French manufacturers Citroën and Peugeot have both lost their way when it comes to making quality hot hatches, but with the unveiling of the new DS3 Racing it would appear that Citroën may have recovered some of their mojo.
The standard 150bhp DS3 DSport hatch is a funky looking Mini alternative but lacks the performance to trouble many performance hatchbacks, but that’s set to change with a tuned version of the 1.6-litre THP engine under the bonnet. Now with 200bhp at its disposal the DS3 Racing is ready to go chasing the 175bhp Mini Cooper S and John Cooper Works (that both share the same basic engine) and will give the upcoming Audi A1 a run for its money.
Unveiled at Geneva, the Citroën DS3 Racing will appear in the second half of 2010 and will be limited to a run of just 1000 units. This isn’t just a cosmetically enhanced model either, there are a lot of mechanical changes to the car to enhance power and improve handling.
The engine has been reworked to improve power by almost 30% over the standard unit, with torque up 15% to 275Nm. This is thanks to some new powertrain components, a reworked turbo and an ECU upgrade.
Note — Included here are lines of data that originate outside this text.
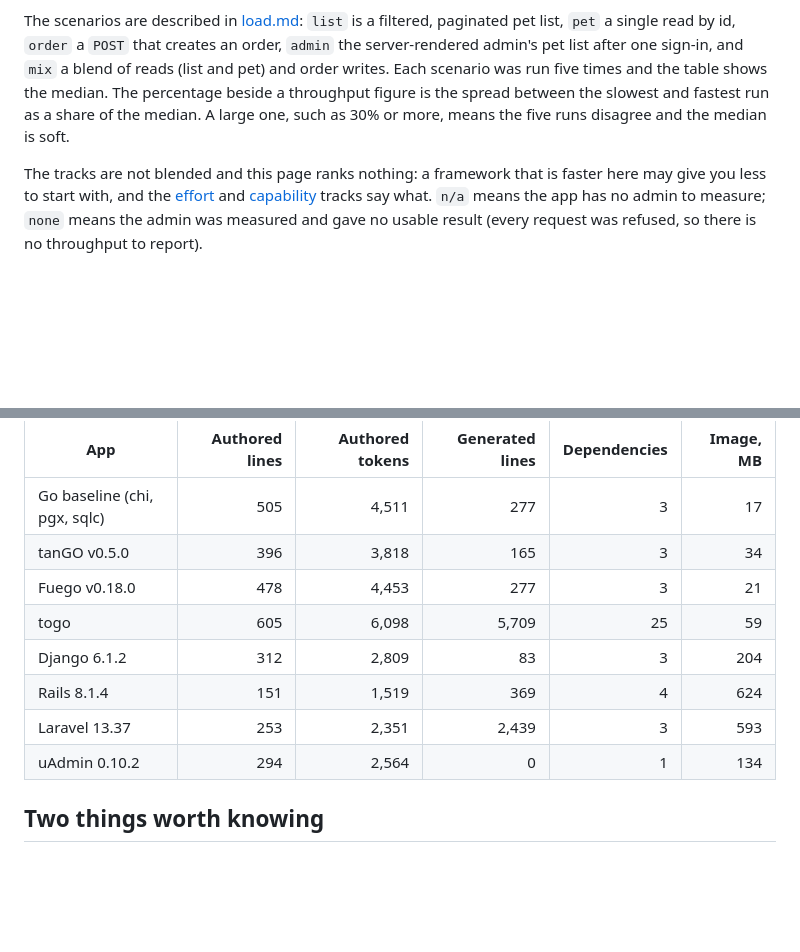
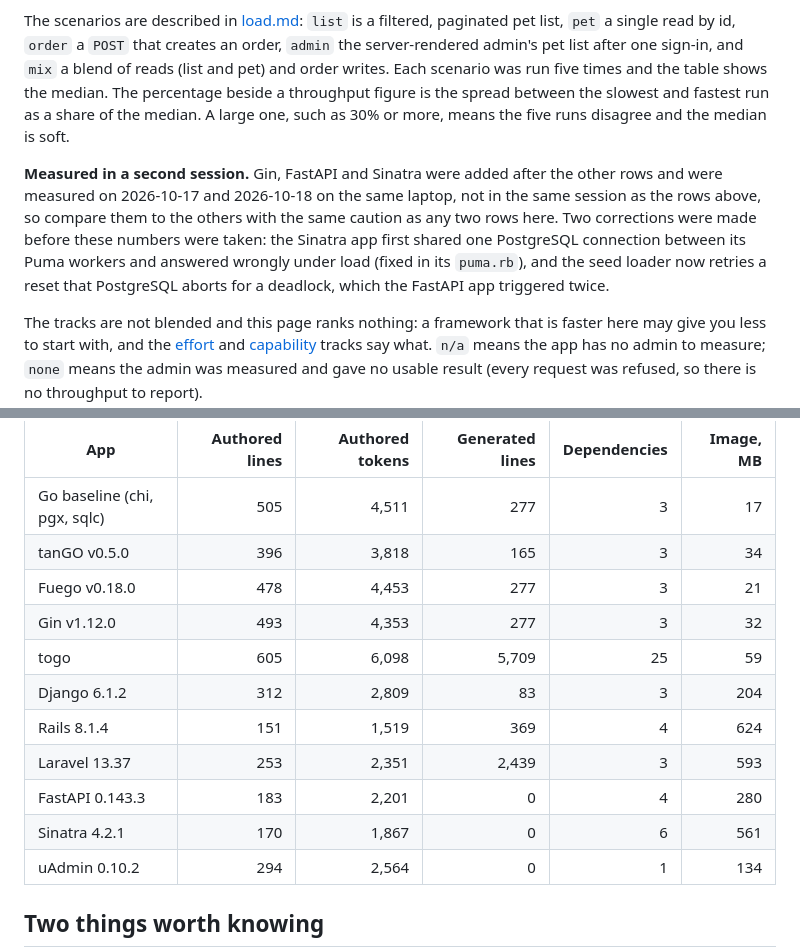
Before and after one commit to angvp/tango-benchmarks, a Markdown page: docs/results.md, 2 parts joined by grey strips. Drawn GitHub-style; blank space fills up the shorter version.

```diff
--- a/docs/results.md
+++ b/docs/results.md
@@ -5,6 +5,8 @@
 The apps are ours, written from the [contract](../contract/petshop.md) and not yet reviewed by the maintainers of the compared projects. If you maintain one and think its app is not idiomatic or is badly configured, open an issue or a pull request and the runs are redone. Only released versions are measured, each in its documented production server, with one recorded configuration (see each app's `CONFIGURATION.md`) and no tuning sweeps.
 
 The scenarios are described in [load.md](load.md): `list` is a filtered, paginated pet list, `pet` a single read by id, `order` a `POST` that creates an order, `admin` the server-rendered admin's pet list after one sign-in, and `mix` a blend of reads (list and pet) and order writes. Each scenario was run five times and the table shows the median. The percentage beside a throughput figure is the spread between the slowest and fastest run as a share of the median. A large one, such as 30% or more, means the five runs disagree and the median is soft.
+
+**Measured in a second session.** Gin, FastAPI and Sinatra were added after the other rows and were measured on 2026-10-17 and 2026-10-18 on the same laptop, not in the same session as the rows above, so compare them to the others with the same caution as any two rows here. Two corrections were made before these numbers were taken: the Sinatra app first shared one PostgreSQL connection between its Puma workers and answered wrongly under load (fixed in its `puma.rb`), and the seed loader now retries a reset that PostgreSQL aborts for a deadlock, which the FastAPI app triggered twice.
 
 The tracks are not blended and this page ranks nothing: a framework that is faster here may give you less to start with, and the [effort](effort.md) and [capability](capabilities.md) tracks say what. `n/a` means the app has no admin to measure; `none` means the admin was measured and gave no usable result (every request was refused, so there is no throughput to report).
 
@@ -65,10 +76,13 @@ What it took to build the pet shop, from the same contract. Authored lines are w
 | Go baseline (chi, pgx, sqlc) | 505 | 4,511 | 277 | 3 | 17 |
 | tanGO v0.5.0 | 396 | 3,818 | 165 | 3 | 34 |
 | Fuego v0.18.0 | 478 | 4,453 | 277 | 3 | 21 |
+| Gin v1.12.0 | 493 | 4,353 | 277 | 3 | 32 |
 | togo | 605 | 6,098 | 5,709 | 25 | 59 |
 | Django 6.1.2 | 312 | 2,809 | 83 | 3 | 204 |
 | Rails 8.1.4 | 151 | 1,519 | 369 | 4 | 624 |
 | Laravel 13.37 | 253 | 2,351 | 2,439 | 3 | 593 |
+| FastAPI 0.143.3 | 183 | 2,201 | 0 | 4 | 280 |
+| Sinatra 4.2.1 | 170 | 1,867 | 0 | 6 | 561 |
 | uAdmin 0.10.2 | 294 | 2,564 | 0 | 1 | 134 |
 
 ## Two things worth knowing
```
Also changed, not shown: other parts of docs/results.md (+9 -0 lines).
Sadly there’s no word on the actual performance figures for the DS3 Racing, but rest assured it’ll be pretty fast.
A quicker steering rack promises improved steering response, while frot and rear shocks have been tuned to cope with the extra power. Stiffer springs are used, resulting in a drop of 15mm in ride height, while both front and rear track are increased by 30mm to improve stability.
The braking system has also been upgraded to ensure control over the car’s additional horsepower. The front wheels get 4-piston racing callipers and special disc-brakes, while the rear wheels gwet new drilled discs. On top of that, the ESP has been adapted to complement the sportier handling and improve control, but can be disengaged according to your preferred driving style.
The plan is for production Citroën DS3 Racing editions to be finished in a special workshop and fitted with a parts kit developed according to Citroën Racing specifications, in a similar way to how Abarth fit the Esseesse kits to their cars. But will Citroën ship the parts in a special wooden crate and allow you to take it home with you?